Israeli officials have expressed concern over the decision by Palestinian Authority President Mahmoud Abbas not to seek re-election.
Several officials suggested that if carried through, the move could hamper efforts to secure Middle East peace.
Mr Abbbas declared on Wednesday that he would not stand because of an impasse in peace negotiations.
But Arab and Israeli media said his announcement could be a tactical manoeuvre and he could change his mind.
It is thought that Mr Abbas, 74, could stay in post for some time, since the election that he called for 24 January may be postponed if Hamas carries through a threat to block the vote in Gaza.
As he announced his decision, Mr Abbas accused the US of backtracking on its Middle East policy and refusing to persuade Israel to freeze the construction of Jewish settlements in the occupied West Bank.
Born in Safed in British Mandate Palestine (now northern Israel) in 1935; studied law in Egypt and gained doctorate in Moscow
A founder member, with Yasser Arafat, of Palestinian political faction Fatah
Held security role within the PLO in the early 1970s
Appointed head of the PLO's department for national and international relations in 1980
Widely regarded as an architect of the 1993 Oslo Peace Accords
In January 2005, elected president of the Palestinian Authority
On Thursday, Israeli Deputy Foreign Minister Danny Ayalon said it was an internal issue for the Palestinians, but hinted at Israeli opposition to the move.
"We don't interfere in others' internal affairs," he told Israeli radio.
"But it is evident that Israel and the United States are interested in a Palestinian leadership that is responsible and pragmatic," he said.
Earlier, Israeli Defence Minister Ehud Barak had issued a statement after Mr Abbas's speech expressing hope that the announcement would not damage "efforts to launch negotiations and achieve a peace accord".
And Israeli newspaper Haaretz reported that President Shimon Peres had called Mr Abbas a day before his announcement and tried to persuade him to change his mind.

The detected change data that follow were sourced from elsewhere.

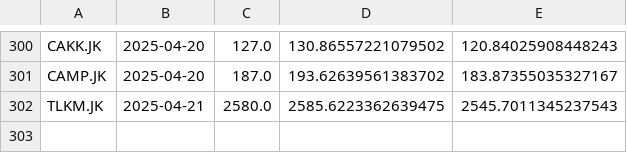
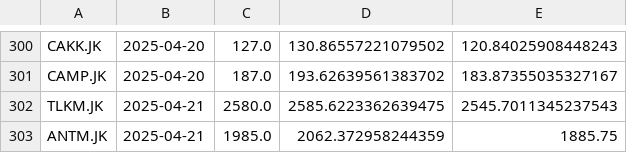
Before and after one commit to raidvoltus/arkana, a CSV file: prediksi_log.csv, drawn as a sheet; only a part is shown, gaps mark what is left out; the diff names each change by its address in the sheet, - before the commit and + after, or states it on an @@ line.

```diff
--- a/prediksi_log.csv
+++ b/prediksi_log.csv
+row 303: ANTM.JK | 2025-04-21 | 1985.0 | 2062.372958244359 | 1885.75
```
Also changed, not shown: 4 other files.
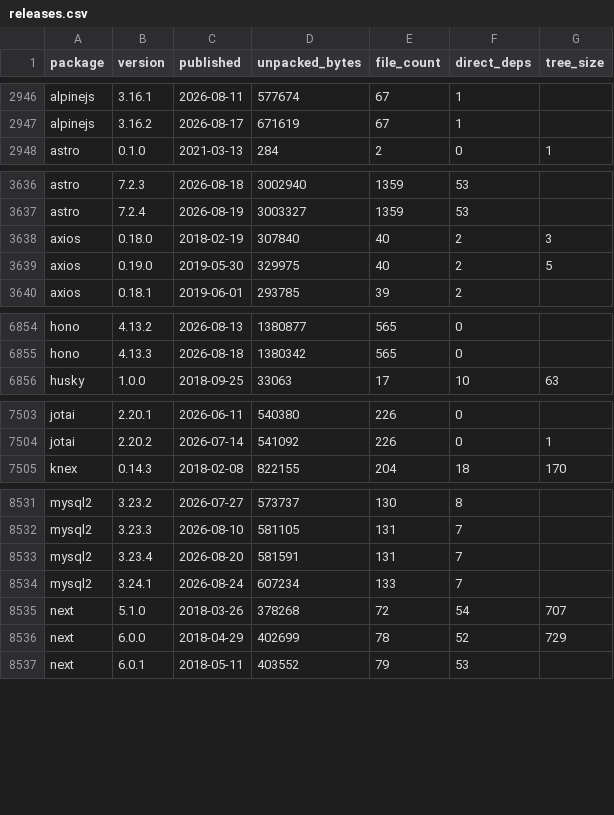
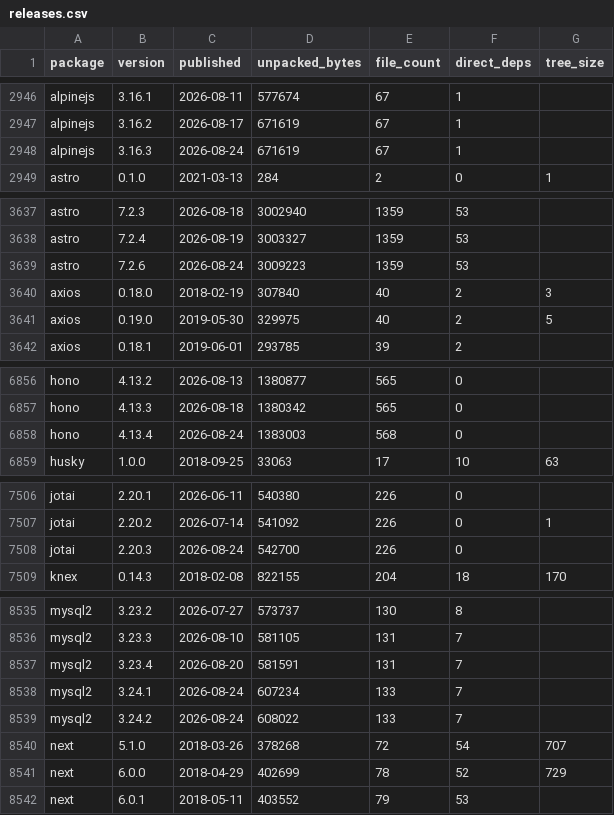
Before and after one commit to shwetankg07/great-consolidation, a CSV file: data/releases.csv, drawn as a sheet; only a part is shown, gaps mark what is left out; the diff covers the shown part only; the diff names each change by its address in the sheet, - before the commit and + after, or states it on an @@ line.

Commit message:
2026-08-24: 83 packages, 6 new releases

```diff
--- a/data/releases.csv
+++ b/data/releases.csv
+row 2948: alpinejs | 3.16.3 | 2026-08-24 | 671619 | 67 | 1
+row 3639: astro | 7.2.6 | 2026-08-24 | 3009223 | 1359 | 53
+row 6858: hono | 4.13.4 | 2026-08-24 | 1383003 | 568 | 0
+row 7508: jotai | 2.20.3 | 2026-08-24 | 542700 | 226 | 0
+row 8539: mysql2 | 3.24.2 | 2026-08-24 | 608022 | 133 | 7
```
Also changed, not shown: 1 added row elsewhere in this file, data/daily.csv, 1 other file.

"If you leave, the Palestinians would lose their chance for an independent state," the paper quoted Mr Peres as saying.
"The situation in the region would deteriorate. Stay, for the Palestinian people's sake."
BBC Arab affairs analyst Magdi Abdelhadi says that although Mr Abbas claims his decision is not a political manoeuvre, a quick reading of his speech reveals that it has all the hallmarks of one.
Far from abandoning the political scene altogether, Mr Abbas said he would stay on as the chief of the Palestine Liberation Organisation (PLO).
As his political enemies were quick to point out, the real purpose of Mr Abbas's gambit was to send an angry message to his friends in Washington, our Arab affairs analyst says.
Mr Abbas took over as head of the PLO after Yasser Arafat died in 2004, and became Palestinian Authority president a year later.
But he has struggled to make headway towards a peace deal in negotiations with Israel, amid deadlock over Israeli settlements.
He has also faced opposition from the Hamas movement, which won legislative elections in January 2006 and ousted Fatah from Gaza.
Egyptian-led efforts to broker a unity deal between the two factions have so far been unsuccessful.
The four-year term of the Palestinian Legislative Council, or parliament, is due to expire in January 2010, at which time fresh elections must be held, according to the Palestinian constitution.
Mr Abbas' presidential term expired earlier this year.